Fedor is “Real Deal” in Triumph Over Coleman

By Josh Gross Oct 22, 2006
LAS VEGAS, Oct. 21 — Most American fight fans can’t name even one of the quartet of heavyweight Russian champions that currently dominate boxing.

That’s apparently not true of Fedor Emelianenko (Pictures), the Russian mixed martial arts king who is not only known here, he’s revered.

Fighting Mark Coleman (Pictures) in front of 10,527 diehard fans at the Thomas & Mack Center on PRIDE Fighting Championship’s anticipated American promotional debut, Emelianenko once again displayed his genius by stifling his 41-year-old foe before submitting “The Hammer” 1:15 of the second period.

Fighting under modified Nevada State Athletic Commission rules — PRIDE’s standard fair of knees and kicks to the head on the ground were subsequently prohibited, as well as the promoter’s unique scoring and round system — PRIDE opted also to remove elbow strikes on the floor to the head.

Needless to say, action in the five-roped ring suffered.

Marketing for PRIDE “Real Deal” centered on Emelianenko, the organization’s heavyweight champion, and its huge entertainment value.

Fighting for the first time in 10 months, all eyes were on the 24-1-0 (1 NC) Russian, who uncharacteristically stumbled en route to the ring — it would be his only misstep tonight.

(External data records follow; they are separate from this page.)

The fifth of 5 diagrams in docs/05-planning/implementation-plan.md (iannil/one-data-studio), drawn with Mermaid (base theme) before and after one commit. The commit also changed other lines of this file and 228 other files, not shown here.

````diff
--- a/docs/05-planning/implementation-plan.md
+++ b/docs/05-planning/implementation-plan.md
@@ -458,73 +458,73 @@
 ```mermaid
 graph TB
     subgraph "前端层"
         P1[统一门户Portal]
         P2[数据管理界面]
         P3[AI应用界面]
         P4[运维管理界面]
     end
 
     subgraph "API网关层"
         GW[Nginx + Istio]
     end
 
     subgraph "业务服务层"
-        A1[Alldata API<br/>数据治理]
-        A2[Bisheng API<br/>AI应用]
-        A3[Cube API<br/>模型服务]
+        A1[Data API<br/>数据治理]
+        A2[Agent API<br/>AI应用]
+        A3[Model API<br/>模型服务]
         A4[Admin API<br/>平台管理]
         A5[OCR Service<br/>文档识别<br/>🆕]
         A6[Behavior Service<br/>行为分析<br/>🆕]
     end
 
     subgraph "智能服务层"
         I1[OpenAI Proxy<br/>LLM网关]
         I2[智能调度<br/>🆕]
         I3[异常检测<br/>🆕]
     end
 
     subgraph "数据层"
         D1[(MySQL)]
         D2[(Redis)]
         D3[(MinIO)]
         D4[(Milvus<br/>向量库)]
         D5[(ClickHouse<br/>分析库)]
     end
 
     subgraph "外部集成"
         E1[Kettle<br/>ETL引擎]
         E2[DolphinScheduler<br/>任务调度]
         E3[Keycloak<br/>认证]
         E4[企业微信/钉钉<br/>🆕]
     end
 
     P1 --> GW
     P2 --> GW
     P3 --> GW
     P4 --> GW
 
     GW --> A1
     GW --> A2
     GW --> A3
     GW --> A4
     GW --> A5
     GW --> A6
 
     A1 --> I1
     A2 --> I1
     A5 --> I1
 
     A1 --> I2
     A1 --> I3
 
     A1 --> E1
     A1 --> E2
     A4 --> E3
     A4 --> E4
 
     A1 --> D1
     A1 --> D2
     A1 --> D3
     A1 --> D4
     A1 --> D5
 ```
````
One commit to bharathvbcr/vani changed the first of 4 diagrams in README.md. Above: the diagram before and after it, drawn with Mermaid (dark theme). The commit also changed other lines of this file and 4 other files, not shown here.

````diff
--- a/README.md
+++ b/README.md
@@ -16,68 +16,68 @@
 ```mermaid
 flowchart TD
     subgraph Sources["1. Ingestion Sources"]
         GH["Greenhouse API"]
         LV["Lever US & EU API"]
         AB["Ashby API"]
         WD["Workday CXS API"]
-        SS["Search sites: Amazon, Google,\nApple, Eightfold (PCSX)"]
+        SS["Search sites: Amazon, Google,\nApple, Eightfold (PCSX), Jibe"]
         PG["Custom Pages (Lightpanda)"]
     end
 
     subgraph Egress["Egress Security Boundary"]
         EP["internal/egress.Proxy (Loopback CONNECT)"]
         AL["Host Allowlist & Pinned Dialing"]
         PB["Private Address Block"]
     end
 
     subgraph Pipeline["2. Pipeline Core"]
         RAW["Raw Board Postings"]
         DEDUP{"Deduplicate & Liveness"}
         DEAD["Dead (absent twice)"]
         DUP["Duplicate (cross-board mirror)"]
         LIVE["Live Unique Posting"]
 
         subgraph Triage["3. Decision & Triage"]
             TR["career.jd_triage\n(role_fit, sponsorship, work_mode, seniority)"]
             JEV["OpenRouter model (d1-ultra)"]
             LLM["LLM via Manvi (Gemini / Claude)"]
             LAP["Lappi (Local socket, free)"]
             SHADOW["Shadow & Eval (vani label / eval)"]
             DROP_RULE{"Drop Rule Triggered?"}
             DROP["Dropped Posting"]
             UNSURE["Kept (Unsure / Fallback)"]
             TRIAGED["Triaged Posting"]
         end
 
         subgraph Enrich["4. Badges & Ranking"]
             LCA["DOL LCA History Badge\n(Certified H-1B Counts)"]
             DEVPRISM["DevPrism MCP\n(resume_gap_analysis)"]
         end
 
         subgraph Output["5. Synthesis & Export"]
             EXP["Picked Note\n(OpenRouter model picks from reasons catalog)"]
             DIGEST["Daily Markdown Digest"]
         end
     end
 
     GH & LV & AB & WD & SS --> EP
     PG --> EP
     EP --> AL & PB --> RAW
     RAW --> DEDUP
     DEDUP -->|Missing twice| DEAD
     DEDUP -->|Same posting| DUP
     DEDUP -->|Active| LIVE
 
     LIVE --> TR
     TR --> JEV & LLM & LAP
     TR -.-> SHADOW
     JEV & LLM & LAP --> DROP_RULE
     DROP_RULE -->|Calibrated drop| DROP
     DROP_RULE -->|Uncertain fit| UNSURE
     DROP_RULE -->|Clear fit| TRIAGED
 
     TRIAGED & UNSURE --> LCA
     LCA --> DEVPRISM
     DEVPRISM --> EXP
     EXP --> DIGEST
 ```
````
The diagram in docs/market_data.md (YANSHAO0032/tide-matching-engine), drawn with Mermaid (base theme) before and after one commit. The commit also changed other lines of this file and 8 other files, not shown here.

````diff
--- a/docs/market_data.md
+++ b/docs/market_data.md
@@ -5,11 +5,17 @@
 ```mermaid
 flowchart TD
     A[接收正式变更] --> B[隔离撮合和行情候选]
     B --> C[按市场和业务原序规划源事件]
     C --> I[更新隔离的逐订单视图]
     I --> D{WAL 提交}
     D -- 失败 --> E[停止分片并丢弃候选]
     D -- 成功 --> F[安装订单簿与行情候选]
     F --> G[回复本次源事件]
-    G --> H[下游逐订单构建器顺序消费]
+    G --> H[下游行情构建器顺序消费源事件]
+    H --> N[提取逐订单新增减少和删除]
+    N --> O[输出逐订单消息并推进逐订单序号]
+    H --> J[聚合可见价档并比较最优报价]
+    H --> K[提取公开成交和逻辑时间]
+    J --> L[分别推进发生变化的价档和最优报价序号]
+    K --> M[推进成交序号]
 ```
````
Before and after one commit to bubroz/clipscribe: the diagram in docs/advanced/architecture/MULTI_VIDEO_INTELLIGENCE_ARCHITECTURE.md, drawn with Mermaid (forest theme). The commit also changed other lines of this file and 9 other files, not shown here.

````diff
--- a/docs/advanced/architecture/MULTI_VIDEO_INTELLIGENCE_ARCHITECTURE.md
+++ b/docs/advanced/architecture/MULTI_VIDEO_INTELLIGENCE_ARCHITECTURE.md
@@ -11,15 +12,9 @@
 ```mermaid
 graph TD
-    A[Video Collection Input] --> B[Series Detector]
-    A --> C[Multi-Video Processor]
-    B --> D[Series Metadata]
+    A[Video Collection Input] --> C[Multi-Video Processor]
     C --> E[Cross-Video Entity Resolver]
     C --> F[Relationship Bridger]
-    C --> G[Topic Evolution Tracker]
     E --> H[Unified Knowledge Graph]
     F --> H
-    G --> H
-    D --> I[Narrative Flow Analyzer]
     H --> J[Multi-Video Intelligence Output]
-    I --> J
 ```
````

By the time Fedor stepped between the ropes, the arena — which sacrificed a quarter of its seats to PRIDE’s elaborate staging and appeared 80 percent full by the main event — was abuzz.

As had been the case in the week leading up tonight, fans showered Emelianenko, 30, with applause. Coleman balked at this during Friday’s post-weigh-in press conference, wondering aloud if the bout was set in Russia or America.

Fedor moved well in spite of the layoff and it wasn’t long before he connected on a series of quick punches that forced Coleman (15-8-0) backwards. While it had surely been his game plan, the former U.S. Olympian now desperately attempted to bring the fight to the floor, even though it was there that Emelianenko won via armbar two and a half years ago.

The heavyweight champion, whose belt was not on the line tonight, used streamlined technique to counter Coleman’s determined effort.

Midway through the opening five minutes referee Yuji Shimada paused action to have a Nevada State Athletic Commission appointed physician take a look at Coleman’s left eye, which was hamburger.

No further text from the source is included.